- Opening Delimiter -

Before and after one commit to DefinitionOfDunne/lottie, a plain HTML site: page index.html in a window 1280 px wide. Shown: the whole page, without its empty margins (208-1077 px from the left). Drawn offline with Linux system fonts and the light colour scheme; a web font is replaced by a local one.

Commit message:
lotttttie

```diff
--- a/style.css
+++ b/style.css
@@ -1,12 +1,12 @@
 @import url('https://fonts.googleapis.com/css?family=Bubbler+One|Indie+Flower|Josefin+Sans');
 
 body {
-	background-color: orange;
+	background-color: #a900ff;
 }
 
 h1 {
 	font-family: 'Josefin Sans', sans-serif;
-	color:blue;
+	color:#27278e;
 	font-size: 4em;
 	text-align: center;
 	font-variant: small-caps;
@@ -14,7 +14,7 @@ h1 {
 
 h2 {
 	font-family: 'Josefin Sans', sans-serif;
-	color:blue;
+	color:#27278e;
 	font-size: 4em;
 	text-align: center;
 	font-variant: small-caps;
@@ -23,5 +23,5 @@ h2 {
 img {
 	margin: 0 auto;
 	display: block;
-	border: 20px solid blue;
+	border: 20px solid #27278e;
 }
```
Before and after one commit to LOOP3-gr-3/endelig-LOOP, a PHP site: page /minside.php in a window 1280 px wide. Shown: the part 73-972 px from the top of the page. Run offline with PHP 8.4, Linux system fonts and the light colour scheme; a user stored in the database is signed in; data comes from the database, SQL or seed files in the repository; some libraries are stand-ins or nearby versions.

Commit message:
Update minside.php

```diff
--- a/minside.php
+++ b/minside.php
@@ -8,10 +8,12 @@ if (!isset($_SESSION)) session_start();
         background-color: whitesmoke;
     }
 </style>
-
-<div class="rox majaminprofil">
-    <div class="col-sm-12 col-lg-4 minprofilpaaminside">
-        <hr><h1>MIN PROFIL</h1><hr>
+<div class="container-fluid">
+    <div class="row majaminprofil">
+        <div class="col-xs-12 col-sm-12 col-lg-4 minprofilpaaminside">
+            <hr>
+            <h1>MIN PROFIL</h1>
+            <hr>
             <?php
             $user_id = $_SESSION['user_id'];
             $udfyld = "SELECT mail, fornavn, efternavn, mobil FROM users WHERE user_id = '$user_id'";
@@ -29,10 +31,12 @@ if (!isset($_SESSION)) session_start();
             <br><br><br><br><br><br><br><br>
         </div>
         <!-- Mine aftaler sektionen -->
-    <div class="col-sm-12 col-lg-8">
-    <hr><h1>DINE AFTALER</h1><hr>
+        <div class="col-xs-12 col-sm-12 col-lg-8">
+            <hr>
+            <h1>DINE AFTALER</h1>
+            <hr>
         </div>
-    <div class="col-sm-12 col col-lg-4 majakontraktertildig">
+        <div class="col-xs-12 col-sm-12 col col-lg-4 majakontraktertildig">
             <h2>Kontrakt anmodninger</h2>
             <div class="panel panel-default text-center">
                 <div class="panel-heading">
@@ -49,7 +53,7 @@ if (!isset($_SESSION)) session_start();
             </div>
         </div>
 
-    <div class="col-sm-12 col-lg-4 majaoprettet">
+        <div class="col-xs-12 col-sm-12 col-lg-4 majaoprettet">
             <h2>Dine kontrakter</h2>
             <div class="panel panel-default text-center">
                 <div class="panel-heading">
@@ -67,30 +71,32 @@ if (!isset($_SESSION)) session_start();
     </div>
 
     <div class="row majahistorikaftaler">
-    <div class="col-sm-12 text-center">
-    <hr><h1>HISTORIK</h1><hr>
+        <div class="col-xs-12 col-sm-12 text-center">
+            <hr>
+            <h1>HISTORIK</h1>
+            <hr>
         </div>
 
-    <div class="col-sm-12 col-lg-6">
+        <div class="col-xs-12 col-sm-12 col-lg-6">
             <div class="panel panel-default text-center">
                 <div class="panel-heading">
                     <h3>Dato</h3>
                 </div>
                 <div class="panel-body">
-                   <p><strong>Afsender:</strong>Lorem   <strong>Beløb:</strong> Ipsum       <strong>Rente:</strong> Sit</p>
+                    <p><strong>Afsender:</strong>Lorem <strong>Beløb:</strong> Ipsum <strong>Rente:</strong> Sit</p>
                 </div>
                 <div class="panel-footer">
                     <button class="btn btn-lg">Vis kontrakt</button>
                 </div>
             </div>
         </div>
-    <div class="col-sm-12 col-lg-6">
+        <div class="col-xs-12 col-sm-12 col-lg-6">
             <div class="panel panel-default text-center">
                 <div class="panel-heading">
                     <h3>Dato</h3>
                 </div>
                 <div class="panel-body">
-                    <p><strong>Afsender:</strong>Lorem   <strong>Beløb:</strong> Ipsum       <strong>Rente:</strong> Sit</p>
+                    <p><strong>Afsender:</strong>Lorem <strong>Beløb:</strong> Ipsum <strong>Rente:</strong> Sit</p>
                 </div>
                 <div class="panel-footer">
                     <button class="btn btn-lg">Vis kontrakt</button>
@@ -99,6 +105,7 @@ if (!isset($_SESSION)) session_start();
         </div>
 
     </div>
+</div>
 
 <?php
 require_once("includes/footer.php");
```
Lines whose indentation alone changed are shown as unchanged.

- Closing Delimiter -

*TASK TO COMPLETE*. Report each line of the material in which the string "solid" occurs.

*YOUR SOLUTION*.
-	border: 20px solid blue;
+	border: 20px solid #27278e;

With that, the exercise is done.